There were, of course, many other gifted horses, and 18 scored more than 70 percent in the Grand Prix. Austria’s Victoria Max-Theurer was shocked to finish fifth in all three tests on Augustin OLD, who is 9 and also far from his potential best.
“Reaching the kur finals exceeded my wildest dreams,” she said. “I thank everyone who believed in us and helped me accomplish this.”
The judges seemed least able to agree about Germany’s Susanne Lebek (Potomac), Patrick Kittel (Scandic) of fourth-placed Sweden, and Schellekens-Bartels, with Eric Lette (sitting at C in the Grand Prix) often assessing them 10 or more placings distant from his colleagues, unusual amongst the leading batch.

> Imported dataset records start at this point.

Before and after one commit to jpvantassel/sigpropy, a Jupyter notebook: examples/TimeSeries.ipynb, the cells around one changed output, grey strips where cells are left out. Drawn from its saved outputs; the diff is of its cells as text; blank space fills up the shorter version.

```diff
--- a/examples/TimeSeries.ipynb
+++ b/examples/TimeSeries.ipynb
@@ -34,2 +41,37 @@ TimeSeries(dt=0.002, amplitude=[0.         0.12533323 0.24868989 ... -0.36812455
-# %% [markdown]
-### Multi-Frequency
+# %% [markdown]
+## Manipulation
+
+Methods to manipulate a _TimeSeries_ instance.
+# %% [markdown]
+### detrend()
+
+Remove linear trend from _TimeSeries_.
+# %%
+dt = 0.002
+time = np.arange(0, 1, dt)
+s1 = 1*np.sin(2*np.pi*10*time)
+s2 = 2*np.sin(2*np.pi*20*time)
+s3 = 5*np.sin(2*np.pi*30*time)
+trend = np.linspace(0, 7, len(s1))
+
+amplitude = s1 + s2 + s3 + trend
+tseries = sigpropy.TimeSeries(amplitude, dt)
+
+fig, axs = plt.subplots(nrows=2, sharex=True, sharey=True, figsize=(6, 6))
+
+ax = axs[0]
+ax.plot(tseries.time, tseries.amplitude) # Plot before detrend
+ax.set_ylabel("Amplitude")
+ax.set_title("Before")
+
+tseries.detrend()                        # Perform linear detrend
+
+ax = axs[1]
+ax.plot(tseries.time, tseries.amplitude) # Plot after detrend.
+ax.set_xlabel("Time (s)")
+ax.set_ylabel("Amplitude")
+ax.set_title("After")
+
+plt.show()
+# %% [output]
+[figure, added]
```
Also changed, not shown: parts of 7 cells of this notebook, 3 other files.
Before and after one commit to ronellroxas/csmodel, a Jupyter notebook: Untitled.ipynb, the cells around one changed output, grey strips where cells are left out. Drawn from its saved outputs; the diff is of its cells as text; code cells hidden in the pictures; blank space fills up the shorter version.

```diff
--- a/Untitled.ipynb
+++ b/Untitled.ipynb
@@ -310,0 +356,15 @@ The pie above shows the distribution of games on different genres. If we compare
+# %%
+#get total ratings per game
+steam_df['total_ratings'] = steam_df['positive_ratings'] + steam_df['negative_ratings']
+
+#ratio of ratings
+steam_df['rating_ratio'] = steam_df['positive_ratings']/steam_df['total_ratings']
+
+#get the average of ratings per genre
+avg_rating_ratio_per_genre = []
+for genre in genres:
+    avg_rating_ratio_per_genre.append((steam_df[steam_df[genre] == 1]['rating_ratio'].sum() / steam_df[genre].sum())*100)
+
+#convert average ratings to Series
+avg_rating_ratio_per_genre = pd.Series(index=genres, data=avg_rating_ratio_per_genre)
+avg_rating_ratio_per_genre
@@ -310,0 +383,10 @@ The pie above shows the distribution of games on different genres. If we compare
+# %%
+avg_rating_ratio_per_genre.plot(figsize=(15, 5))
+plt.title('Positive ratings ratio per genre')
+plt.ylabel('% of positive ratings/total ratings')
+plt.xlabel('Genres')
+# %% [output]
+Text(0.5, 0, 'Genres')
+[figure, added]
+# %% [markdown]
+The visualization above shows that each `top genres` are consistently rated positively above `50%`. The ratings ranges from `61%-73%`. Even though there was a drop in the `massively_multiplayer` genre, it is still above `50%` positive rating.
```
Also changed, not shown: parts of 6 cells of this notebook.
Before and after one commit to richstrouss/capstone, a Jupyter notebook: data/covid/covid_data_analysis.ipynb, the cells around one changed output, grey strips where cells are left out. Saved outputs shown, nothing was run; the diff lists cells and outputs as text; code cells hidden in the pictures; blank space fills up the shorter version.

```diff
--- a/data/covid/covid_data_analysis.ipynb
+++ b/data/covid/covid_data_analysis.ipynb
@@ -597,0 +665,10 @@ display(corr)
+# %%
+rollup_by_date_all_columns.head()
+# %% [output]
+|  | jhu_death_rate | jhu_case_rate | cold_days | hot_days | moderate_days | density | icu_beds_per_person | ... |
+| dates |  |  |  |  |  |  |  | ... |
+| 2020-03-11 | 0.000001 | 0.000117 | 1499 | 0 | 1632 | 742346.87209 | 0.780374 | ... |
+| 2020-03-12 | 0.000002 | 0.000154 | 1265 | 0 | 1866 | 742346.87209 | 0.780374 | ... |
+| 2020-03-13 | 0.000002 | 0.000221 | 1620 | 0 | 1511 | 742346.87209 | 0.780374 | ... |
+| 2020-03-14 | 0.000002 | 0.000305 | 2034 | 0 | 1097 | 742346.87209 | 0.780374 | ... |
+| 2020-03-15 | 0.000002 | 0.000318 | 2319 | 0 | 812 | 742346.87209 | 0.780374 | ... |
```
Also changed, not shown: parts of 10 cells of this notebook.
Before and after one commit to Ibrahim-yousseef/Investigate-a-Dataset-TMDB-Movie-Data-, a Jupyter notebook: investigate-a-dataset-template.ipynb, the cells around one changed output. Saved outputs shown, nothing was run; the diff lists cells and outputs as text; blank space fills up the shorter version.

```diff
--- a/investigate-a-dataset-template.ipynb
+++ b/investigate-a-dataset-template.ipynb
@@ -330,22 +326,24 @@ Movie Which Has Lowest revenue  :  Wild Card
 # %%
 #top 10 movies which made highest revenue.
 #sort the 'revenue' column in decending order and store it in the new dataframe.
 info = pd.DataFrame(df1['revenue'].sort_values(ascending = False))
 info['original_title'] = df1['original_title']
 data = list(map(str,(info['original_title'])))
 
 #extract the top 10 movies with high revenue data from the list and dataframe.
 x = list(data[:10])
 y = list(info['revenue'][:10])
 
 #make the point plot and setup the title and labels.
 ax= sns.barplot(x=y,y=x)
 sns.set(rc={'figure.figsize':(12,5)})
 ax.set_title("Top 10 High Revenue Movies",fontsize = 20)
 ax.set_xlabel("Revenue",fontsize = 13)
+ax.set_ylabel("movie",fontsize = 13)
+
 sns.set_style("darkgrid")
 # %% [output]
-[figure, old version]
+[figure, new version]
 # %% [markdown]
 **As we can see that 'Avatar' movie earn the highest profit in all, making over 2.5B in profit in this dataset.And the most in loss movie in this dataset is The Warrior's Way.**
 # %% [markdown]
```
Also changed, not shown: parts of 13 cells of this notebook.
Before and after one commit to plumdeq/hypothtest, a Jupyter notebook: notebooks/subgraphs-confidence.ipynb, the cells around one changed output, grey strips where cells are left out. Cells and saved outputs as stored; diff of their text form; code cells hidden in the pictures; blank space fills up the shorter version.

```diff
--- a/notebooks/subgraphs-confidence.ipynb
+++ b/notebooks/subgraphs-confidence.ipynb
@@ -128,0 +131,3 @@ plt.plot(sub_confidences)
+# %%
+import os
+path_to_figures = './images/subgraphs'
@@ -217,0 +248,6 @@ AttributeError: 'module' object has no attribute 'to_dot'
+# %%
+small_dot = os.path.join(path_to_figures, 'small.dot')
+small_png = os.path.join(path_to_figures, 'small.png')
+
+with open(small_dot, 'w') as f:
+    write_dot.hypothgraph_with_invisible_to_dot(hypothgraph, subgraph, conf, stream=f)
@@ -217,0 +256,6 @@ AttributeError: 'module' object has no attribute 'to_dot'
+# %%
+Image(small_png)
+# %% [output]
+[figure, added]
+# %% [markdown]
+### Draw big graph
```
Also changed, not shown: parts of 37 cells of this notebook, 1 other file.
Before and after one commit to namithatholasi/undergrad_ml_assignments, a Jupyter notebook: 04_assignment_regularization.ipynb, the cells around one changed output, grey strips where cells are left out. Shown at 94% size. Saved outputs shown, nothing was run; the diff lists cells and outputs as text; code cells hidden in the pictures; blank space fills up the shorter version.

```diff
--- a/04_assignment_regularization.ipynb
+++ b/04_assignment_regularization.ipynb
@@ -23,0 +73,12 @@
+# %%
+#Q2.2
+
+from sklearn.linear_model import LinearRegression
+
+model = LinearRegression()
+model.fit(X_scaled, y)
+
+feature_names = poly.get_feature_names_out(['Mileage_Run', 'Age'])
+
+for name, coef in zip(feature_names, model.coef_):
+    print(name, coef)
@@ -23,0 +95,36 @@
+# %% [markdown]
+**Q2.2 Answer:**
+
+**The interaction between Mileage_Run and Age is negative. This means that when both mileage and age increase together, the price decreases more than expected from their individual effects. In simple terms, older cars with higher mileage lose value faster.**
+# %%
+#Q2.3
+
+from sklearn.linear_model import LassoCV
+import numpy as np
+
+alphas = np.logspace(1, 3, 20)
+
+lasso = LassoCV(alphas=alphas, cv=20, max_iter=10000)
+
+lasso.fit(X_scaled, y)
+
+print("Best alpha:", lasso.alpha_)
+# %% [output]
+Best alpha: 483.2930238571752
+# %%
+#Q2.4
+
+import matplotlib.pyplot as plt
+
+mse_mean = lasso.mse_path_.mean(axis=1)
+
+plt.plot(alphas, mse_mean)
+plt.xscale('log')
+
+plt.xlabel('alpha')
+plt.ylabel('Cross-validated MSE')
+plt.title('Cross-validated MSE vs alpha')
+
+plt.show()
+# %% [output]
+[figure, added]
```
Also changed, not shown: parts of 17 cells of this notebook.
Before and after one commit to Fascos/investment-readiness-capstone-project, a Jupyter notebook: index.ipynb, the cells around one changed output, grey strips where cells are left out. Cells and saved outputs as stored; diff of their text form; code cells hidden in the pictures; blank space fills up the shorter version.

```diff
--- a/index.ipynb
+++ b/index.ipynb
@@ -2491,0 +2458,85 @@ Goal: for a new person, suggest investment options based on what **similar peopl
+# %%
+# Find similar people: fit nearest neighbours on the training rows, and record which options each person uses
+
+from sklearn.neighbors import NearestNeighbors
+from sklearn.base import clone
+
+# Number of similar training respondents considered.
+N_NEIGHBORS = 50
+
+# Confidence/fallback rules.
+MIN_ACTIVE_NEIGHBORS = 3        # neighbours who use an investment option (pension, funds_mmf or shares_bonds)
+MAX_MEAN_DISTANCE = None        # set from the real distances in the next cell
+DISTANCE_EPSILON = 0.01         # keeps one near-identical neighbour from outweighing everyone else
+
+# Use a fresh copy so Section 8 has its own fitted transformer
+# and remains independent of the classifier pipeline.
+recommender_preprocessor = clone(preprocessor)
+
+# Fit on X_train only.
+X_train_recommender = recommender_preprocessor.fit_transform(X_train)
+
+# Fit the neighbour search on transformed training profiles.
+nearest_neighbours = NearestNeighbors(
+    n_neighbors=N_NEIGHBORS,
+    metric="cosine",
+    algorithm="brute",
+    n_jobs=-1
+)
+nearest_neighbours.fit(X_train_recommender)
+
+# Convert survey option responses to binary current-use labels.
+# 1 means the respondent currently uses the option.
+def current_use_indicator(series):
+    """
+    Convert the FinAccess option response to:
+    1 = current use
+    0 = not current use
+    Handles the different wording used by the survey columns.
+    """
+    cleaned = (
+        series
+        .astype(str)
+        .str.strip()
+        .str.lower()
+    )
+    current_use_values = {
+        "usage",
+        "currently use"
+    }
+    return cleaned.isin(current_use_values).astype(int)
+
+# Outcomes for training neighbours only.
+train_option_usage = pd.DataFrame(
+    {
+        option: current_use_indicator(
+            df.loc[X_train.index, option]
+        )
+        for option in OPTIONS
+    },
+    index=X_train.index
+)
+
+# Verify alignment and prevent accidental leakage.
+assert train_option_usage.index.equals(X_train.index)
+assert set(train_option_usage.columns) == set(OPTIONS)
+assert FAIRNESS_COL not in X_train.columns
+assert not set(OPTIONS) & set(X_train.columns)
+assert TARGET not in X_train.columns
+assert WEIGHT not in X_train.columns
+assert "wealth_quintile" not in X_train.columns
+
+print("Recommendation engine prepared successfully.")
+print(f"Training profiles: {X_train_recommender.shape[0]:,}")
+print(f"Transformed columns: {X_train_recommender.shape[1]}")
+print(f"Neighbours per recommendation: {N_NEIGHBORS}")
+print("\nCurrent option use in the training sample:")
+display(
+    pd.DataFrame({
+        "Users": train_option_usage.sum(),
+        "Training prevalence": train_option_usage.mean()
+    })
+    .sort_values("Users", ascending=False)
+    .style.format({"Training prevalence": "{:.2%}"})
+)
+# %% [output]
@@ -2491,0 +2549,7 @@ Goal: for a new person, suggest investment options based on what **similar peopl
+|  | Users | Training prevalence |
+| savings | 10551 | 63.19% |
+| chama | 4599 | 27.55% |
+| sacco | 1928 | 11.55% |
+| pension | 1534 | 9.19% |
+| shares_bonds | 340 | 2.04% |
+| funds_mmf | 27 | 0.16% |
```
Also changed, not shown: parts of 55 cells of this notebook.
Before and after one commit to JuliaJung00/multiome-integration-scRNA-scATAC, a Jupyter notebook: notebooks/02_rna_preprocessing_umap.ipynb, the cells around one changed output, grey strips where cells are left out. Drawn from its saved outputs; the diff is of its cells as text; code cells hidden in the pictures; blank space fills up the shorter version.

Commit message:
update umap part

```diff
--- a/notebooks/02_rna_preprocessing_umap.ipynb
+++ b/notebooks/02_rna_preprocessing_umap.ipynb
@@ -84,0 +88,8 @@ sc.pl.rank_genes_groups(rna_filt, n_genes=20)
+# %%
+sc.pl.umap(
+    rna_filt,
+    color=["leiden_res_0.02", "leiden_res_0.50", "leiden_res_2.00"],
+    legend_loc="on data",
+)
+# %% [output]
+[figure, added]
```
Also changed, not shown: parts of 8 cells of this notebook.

As expected, the freestyle was a spectator sell-out on the Saturday night, though spectators attending a freestyle for the first time in several years remarked how the genre had altered.
Musical choices now fall into two disparate categories. There are those in which a freestyle is created around a medley of recognized pieces and those expensively composed to accompany a pre-determined routine, even if it means an ear-jarring change of key or tempo every eight bars.
Bechtolsheimer and Kyra Kyrklund (Max, 76.45%) observed the former, using melodies by The Shadows (in particular their iconic 1960s guitar solo, “Apache”) and “Cabaret,” respectively.
Cornelissen and Gal fell into the latter category. Thematic references to Wagner’s opera “Parzival” were a clever choice for the silver medalist; Gal uses an abstract arrangement of “Oxygene 13,” “Equinox 4,” “Song From A Secret Garden” and Pirates Of The Caribbean, with a huge bell chime at the point of pirouette and a generally huge wash of sound at variance with the horse’s stride tempo, contrary to FEI requirements. You were reminded of ice dancers Torvill and Dean, who controversially broke the rules with their Bolero routine at the Olympics 25 years ago. And look what they went on to…
Numerous other combinations achieved personal bests during the week. Clarke said: “Believe it or not, we don’t like to give low marks and only do it when we have to. When it’s appropriate we love to give high marks. That’s the excitement of the sport.”
So, did the mesmerizing Totilas sweep up everyone else in the slipstream and over-excite the judges?
Ideal facilities may also have helped to produce the high scores.
Schellekens-Bartels said: “The warm-up arenas are perfect, and the main arena is good. My horse felt happy in the warm-up, which gives you a secure feeling. I felt good because she felt good!”
Comedy moment of the week was the riders’ on-foot lap of honor after the team test. Riding boots are certainly not de-signed for jogging! At previous championships, the Dutch have been unhappy about parading, but this time Bechtol-sheimer had concerns. It was announced that the podium ceremony would proceed without horses for “welfare reasons.”
For subsequent ceremonies, an equine victory lap in walk was the compromise. The sight of van Grunsven and Salinero being led by their groom was an odd advertisement for dressage as the epitome of obedience, though after a week of such glorious entertainment no one would begrudge any rider such a small indulgence.